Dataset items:
----------------------------------------
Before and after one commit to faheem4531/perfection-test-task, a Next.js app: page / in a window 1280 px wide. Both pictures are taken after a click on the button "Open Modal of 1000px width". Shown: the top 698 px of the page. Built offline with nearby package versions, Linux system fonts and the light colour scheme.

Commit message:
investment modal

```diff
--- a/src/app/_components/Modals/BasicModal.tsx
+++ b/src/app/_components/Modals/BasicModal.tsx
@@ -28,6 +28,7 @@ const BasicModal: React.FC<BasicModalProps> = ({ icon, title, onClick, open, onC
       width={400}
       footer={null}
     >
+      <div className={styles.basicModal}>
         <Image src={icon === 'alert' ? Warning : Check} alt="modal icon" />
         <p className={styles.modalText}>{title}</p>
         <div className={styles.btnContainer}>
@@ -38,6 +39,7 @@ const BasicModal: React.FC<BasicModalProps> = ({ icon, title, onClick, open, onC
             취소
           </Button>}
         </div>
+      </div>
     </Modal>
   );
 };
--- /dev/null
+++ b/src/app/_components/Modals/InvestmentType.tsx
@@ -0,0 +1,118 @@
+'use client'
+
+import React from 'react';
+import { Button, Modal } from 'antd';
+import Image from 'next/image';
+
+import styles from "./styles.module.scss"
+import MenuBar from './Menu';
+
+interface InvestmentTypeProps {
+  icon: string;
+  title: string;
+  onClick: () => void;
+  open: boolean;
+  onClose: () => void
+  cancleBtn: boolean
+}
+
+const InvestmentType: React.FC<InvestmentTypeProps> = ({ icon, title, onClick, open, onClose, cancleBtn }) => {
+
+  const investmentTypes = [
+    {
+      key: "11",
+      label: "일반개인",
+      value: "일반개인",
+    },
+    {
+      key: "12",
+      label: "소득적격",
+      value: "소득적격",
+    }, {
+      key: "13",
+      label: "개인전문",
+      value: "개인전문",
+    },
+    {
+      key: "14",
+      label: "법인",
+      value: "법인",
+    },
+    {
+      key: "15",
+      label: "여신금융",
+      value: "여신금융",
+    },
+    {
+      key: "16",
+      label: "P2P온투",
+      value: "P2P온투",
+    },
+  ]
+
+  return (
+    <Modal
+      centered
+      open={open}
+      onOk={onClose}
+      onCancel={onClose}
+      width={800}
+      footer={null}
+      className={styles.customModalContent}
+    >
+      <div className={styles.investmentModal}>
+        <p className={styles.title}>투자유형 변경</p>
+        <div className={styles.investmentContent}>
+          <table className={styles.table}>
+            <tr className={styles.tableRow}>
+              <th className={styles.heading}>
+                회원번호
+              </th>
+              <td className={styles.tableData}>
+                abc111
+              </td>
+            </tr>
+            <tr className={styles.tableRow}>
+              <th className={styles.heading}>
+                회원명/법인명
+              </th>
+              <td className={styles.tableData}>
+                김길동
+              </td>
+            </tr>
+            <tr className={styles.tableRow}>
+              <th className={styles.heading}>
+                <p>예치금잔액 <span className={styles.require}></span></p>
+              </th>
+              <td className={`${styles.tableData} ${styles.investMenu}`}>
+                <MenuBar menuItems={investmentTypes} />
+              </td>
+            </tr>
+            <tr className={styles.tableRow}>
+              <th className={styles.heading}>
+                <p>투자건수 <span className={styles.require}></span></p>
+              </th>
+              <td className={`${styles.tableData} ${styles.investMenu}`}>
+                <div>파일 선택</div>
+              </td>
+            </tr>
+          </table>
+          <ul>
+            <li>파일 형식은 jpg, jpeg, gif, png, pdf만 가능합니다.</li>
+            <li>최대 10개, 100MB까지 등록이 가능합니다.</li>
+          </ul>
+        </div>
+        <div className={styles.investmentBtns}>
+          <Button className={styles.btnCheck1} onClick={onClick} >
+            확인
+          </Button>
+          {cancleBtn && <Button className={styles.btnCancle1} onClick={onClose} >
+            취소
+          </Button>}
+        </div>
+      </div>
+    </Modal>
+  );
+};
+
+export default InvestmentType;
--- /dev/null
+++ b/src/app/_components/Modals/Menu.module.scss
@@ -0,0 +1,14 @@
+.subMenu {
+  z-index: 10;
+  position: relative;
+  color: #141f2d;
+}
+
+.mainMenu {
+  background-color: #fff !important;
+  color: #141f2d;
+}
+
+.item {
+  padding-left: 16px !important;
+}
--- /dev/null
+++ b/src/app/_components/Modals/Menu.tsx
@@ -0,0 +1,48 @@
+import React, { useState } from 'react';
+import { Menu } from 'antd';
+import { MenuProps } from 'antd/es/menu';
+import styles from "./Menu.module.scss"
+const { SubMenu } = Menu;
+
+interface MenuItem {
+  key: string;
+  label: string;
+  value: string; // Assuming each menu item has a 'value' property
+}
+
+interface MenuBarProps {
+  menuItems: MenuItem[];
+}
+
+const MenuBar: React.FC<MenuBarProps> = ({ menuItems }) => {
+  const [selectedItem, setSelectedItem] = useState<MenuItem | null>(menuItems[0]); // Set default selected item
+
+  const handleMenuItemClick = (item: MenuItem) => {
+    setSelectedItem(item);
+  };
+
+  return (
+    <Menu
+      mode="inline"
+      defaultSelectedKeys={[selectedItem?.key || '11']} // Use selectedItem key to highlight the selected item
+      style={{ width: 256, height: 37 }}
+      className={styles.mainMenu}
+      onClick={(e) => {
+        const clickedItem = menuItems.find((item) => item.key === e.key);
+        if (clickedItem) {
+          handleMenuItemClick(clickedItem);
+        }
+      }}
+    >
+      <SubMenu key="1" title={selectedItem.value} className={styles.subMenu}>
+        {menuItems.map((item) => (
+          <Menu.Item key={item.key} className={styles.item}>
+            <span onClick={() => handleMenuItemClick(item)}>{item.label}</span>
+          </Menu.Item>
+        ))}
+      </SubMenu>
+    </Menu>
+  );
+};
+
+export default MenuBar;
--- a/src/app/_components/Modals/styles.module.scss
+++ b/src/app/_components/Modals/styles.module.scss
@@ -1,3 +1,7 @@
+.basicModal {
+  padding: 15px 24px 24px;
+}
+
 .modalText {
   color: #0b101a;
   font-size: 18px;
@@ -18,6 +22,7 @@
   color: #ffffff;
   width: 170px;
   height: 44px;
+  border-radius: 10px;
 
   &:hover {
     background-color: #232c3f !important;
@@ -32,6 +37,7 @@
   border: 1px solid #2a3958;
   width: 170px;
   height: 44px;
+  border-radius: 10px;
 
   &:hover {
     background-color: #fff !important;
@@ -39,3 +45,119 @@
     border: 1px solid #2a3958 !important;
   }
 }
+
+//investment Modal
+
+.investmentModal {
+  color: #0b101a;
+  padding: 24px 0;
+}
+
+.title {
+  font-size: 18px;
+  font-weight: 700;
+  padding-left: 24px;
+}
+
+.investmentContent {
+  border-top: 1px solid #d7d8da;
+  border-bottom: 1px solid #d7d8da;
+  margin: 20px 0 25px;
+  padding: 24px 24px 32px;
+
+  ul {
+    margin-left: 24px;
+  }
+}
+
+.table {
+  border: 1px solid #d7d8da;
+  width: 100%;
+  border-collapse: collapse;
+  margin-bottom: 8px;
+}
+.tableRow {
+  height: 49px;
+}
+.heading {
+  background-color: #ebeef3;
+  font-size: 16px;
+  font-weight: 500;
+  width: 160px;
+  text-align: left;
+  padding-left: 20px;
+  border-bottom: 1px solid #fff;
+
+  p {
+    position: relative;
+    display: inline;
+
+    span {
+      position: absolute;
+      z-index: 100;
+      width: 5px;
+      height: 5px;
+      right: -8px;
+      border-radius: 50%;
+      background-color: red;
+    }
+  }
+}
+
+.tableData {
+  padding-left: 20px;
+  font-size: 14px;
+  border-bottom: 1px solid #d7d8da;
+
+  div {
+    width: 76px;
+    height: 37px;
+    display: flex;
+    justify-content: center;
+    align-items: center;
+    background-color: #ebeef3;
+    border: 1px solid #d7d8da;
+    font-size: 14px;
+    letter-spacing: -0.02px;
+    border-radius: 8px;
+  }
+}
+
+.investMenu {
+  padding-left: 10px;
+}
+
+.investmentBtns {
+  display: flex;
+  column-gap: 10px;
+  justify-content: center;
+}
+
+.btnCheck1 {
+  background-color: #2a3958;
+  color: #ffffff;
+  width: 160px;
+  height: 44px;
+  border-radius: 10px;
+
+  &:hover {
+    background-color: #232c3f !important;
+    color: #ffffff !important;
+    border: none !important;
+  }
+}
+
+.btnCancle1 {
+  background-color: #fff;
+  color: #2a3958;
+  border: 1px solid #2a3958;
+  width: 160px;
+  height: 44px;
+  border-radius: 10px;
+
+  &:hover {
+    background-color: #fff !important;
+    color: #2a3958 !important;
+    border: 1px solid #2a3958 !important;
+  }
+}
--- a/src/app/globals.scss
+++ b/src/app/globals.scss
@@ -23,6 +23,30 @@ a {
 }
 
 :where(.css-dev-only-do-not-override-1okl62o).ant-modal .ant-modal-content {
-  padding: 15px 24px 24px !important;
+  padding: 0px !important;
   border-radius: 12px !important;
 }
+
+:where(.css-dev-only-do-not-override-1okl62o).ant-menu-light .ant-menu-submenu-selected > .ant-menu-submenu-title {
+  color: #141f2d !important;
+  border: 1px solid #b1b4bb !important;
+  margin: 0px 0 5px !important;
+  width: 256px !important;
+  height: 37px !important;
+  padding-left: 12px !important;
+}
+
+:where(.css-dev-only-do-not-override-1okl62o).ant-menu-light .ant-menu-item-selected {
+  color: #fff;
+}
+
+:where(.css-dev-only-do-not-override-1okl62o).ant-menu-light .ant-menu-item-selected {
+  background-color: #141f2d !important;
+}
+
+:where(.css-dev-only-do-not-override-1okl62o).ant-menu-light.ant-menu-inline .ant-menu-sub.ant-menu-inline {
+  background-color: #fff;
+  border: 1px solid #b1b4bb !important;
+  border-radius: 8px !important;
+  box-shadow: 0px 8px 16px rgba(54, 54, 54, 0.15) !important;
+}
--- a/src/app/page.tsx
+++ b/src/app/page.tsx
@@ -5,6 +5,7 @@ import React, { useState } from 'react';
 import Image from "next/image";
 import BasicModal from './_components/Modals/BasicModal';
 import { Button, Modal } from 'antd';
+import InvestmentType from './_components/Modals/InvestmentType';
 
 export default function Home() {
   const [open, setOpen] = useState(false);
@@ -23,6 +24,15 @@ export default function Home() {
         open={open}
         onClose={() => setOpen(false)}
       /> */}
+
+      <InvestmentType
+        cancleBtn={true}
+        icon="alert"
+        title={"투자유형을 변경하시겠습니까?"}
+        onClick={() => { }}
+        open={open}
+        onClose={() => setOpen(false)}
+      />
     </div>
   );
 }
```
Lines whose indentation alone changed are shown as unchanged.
----------------------------------------
**Exercise:**
Which of the lines above include the word "override"? Copy each of them.

**Exercise output:**
 :where(.css-dev-only-do-not-override-1okl62o).ant-modal .ant-modal-content {
+:where(.css-dev-only-do-not-override-1okl62o).ant-menu-light .ant-menu-submenu-selected > .ant-menu-submenu-title {
+:where(.css-dev-only-do-not-override-1okl62o).ant-menu-light .ant-menu-item-selected {
+:where(.css-dev-only-do-not-override-1okl62o).ant-menu-light .ant-menu-item-selected {
+:where(.css-dev-only-do-not-override-1okl62o).ant-menu-light.ant-menu-inline .ant-menu-sub.ant-menu-inline {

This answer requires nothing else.